United States District Court, N.D. California

December 4, 2014

IL FORNAIO (AMERICA) CORPORATION, OLIVETO PARTNERS, LTD. and THE FAMOUS ENTERPRISE FISH COMPANY OF SANTA MONICA, INC., on behalf of themselves and all others similarly situated, Plaintiffs,


WILLIAM ALSUP, District Judge.


All parties in this civil antitrust class action involving direct purchasers of mesquite lump charcoal move for preliminary approval of a proposed class settlement. For the reasons stated herein, the motion is TENTATIVELY GRANTED, subject to the following guidance.


This is a civil antitrust class action following a guilty plea to a per se violation of Section 1 of the Sherman Antitrust Act. Now follow the details.

In 2011, defendant Lazzari Fuel Company, LLC reached a conditional agreement with the Department of Justice regarding leniency and cooperation in connection with an alleged violation of the antitrust laws for the sale of mesquite lump charcoal in the United States.

More than a year later, defendant William Lord, the owner of Chef's Choice, pled guilty to a violation of Section 1 of the Sherman Act. United States v. Lord, No. 3:12-cr-00326-WHA (N.D. Cal.). Mr. Lord admitted to an agreement with all defendants herein not to compete for customers for the sale of mesquite lump charcoal in the United States.

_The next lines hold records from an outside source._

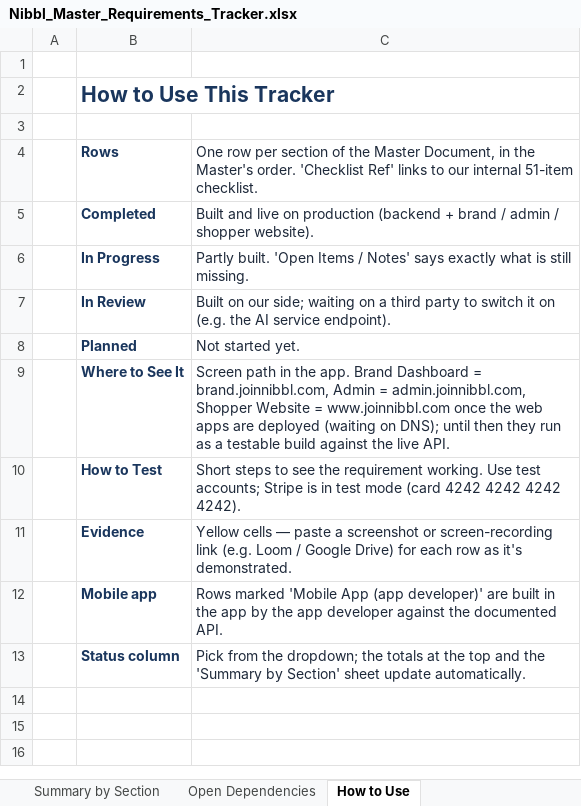
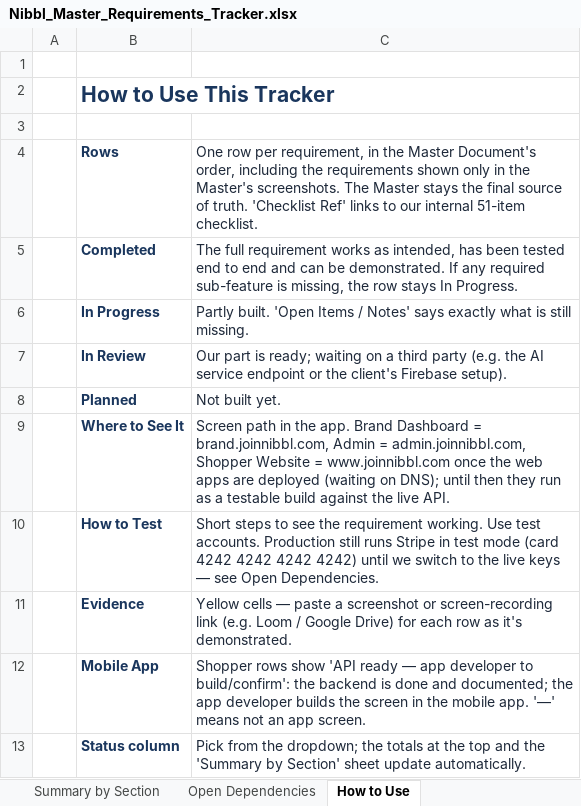
Before and after one commit to Md-Fahad-Mir/Nibbl-AI, an Excel workbook: docs/client-requirements/Nibbl_Master_Requirements_Tracker.xlsx, sheet How to Use, drawn as a sheet; values as stored, in another font and other column widths than the file's, no borders; removed rows and columns are numbered as before the commit, all else as after; the diff names each change by its address in the sheet, - before the commit and + after, or states it on an @@ line.

Commit message:
docs: granular Master requirements tracker (150 rows, strict Completed rule)

```diff
--- a/docs/client-requirements/Nibbl_Master_Requirements_Tracker.xlsx (sheet How to Use)
+++ b/docs/client-requirements/Nibbl_Master_Requirements_Tracker.xlsx (sheet How to Use)
-C4: …row per section of the Master Document, in the Master's order. 'Checklist Ref'…
+C4: …row per requirement, in the Master Document's order, including the requirements shown only in the Master's screenshots. The Master stays the final source of truth. 'Checklist Ref'…
-C5: Built and live on production (backend + brand / admin / shopper website).
+C5: The full requirement works as intended, has been tested end to end and can be demonstrated. If any required sub-feature is missing, the row stays In Progress.
-C7: Built on our side; waiting on a third party to switch it on (e.g. the AI service endpoint).
+C7: Our part is ready; waiting on a third party (e.g. the AI service endpoint or the client's Firebase setup).
-C8: Not started yet.
+C8: Not built yet.
-C10: …Use test accounts; Stripe is in test mode (card 4242 4242 4242 4242).
+C10: …Use test accounts. Production still runs Stripe in test mode (card 4242 4242 4242 4242) until we switch to the live keys — see Open Dependencies.
-row 12:  | Mobile app | Rows marked 'Mobile App (app developer)' are built in the app by the app developer against the documented API.
+row 12:  | Mobile App | Shopper rows show 'API ready — app developer to build/confirm': the backend is done and documented; the app developer builds the screen in the mobile app. '—' means not an app screen.
```
Also changed, not shown: sheet Master Requirements Tracker, sheet Summary by Section, sheet Open Dependencies, formulas that keep their value.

He served prison time and paid a $100, 000 fine.

In April 2013, Lazzari offered purchase rebates to eleven customers in "restitution." Those eleven customers were offered discounts that could be taken through deductions from future customer remittances (Colbert Decl. ¶¶ 4-6, 11). Mr. Colbert has recently stated, however, that "[m]any of the eleven customers have not yet applied the rebates... but we expect that they may do so at some point" (Dkt. No. 154-1).

In November 2013, this action and another putative class action were commenced. The actions were consolidated and Attorney Elizabeth Pritzker was appointed as interim counsel.

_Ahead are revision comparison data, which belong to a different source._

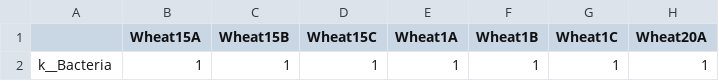
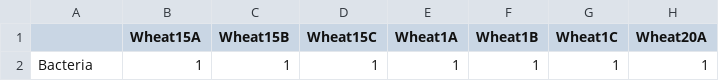
Before and after one commit to davidhaak/Wheat_seed_endophytes, a CSV file: Data/Kingdom_abund.csv, drawn as a sheet; only a part is shown; the diff names each change by its address in the sheet, - before the commit and + after, or states it on an @@ line.

```diff
--- a/Data/Kingdom_abund.csv
+++ b/Data/Kingdom_abund.csv
-A2: k__Bacteria
+A2: Bacteria
```
Also changed, not shown: Data/Class_abund.csv, Data/Family_abund.csv, 15 other files.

Three defendants (Lazzari, Mr. Morgen, and Mr. Colbert) then moved for preliminary approval of a partial class settlement. That proposal was rejected but the parties, as they requested, were provided guidance at the hearing.

Two more defendants (California Charcoal and Mr. Ring) then reached a partial class settlement. A class was certified (Dkt. No. 138).

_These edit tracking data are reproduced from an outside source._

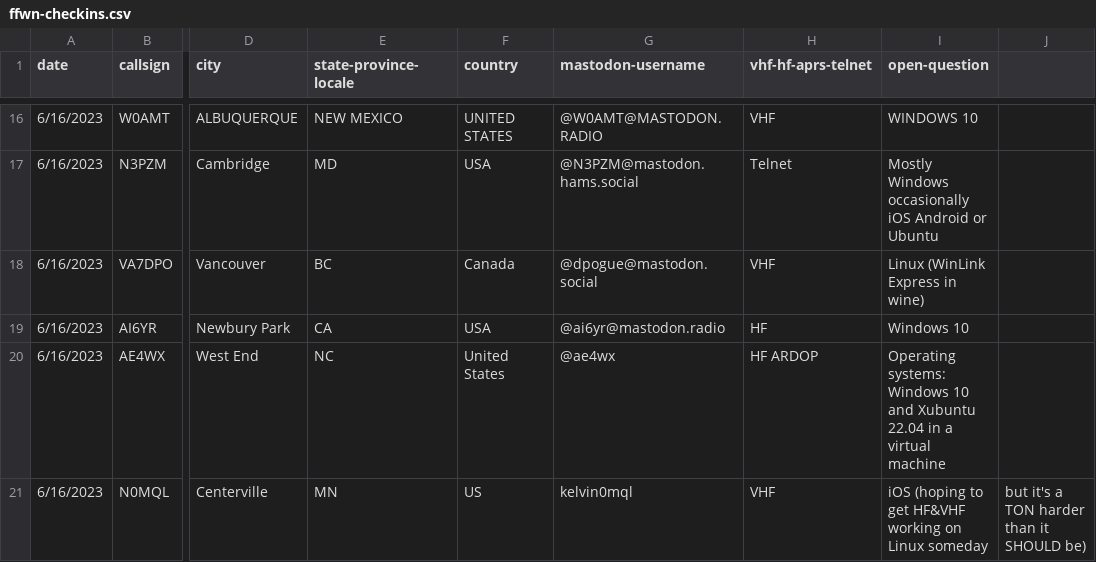
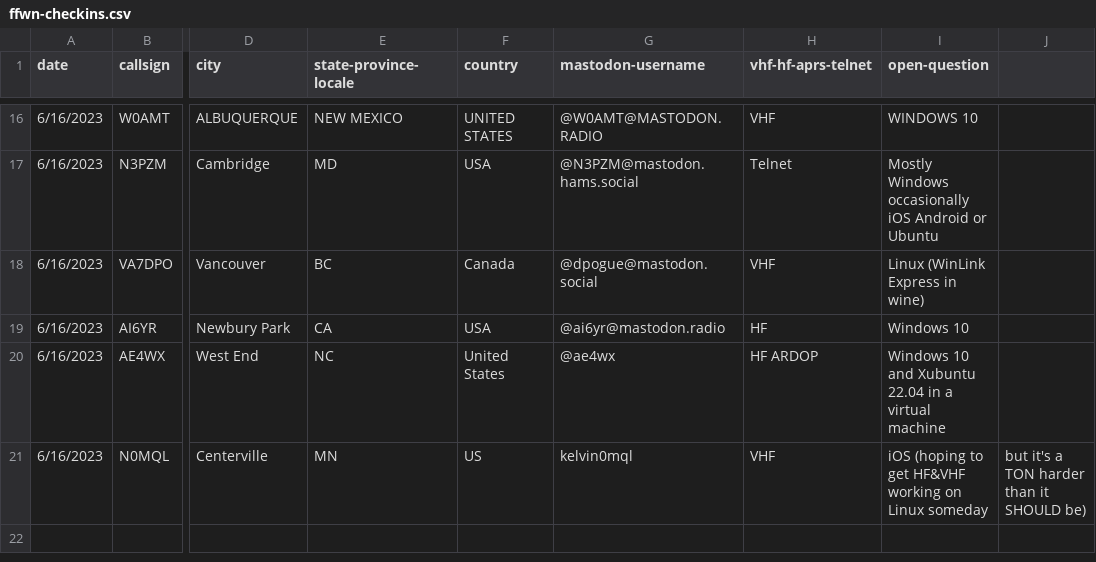
Before and after one commit to RobertMTalbot/ffwn, a CSV file: ffwn-checkins.csv, drawn as a sheet; only a part is shown, gaps mark what is left out; the diff names each change by its address in the sheet, - before the commit and + after, or states it on an @@ line.

Commit message:
Update ffwn-checkins.csv

```diff
--- a/ffwn-checkins.csv
+++ b/ffwn-checkins.csv
-I20 (open-question): Operating systems: Windows 10…
+I20 (open-question): Windows 10…
```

Now, all defendants have reached a proposed class settlement. This order follows full briefing, supplemental submissions, and oral argument. Fact discovery closes December 19, 2014, and trial would begin in March 2015 (Dkt. No. 57).



All parties move for preliminary approval of a proposed class settlement. In October 2014, the following class was certified under Rule 23(b)(3):

All persons and entities in the United States who, between January 1, 2000 and September 30, 2011, directly purchased mesquite lump charcoal from any defendant. Mesquite lump charcoal is defined as charcoal derived from the mesquite tree that is sold for restaurant or food-service use. Specifically excluded from the class are defendants; the officers, directors, or employees of any defendant; and the legal representatives, heirs, successors, or assigns of any defendant. Also excluded are any judicial officer and juror assigned to this action.

Under the settlement proposal, the key terms would be as follows.

Net Settlement Fund: The net settlement fund would be $4.575 million plus interest minus attorney's fees, expenses, taxes, and some costs. All payments would go to an escrow account and the last payment would be paid by December 15, 2015. The fund would be composed as follows.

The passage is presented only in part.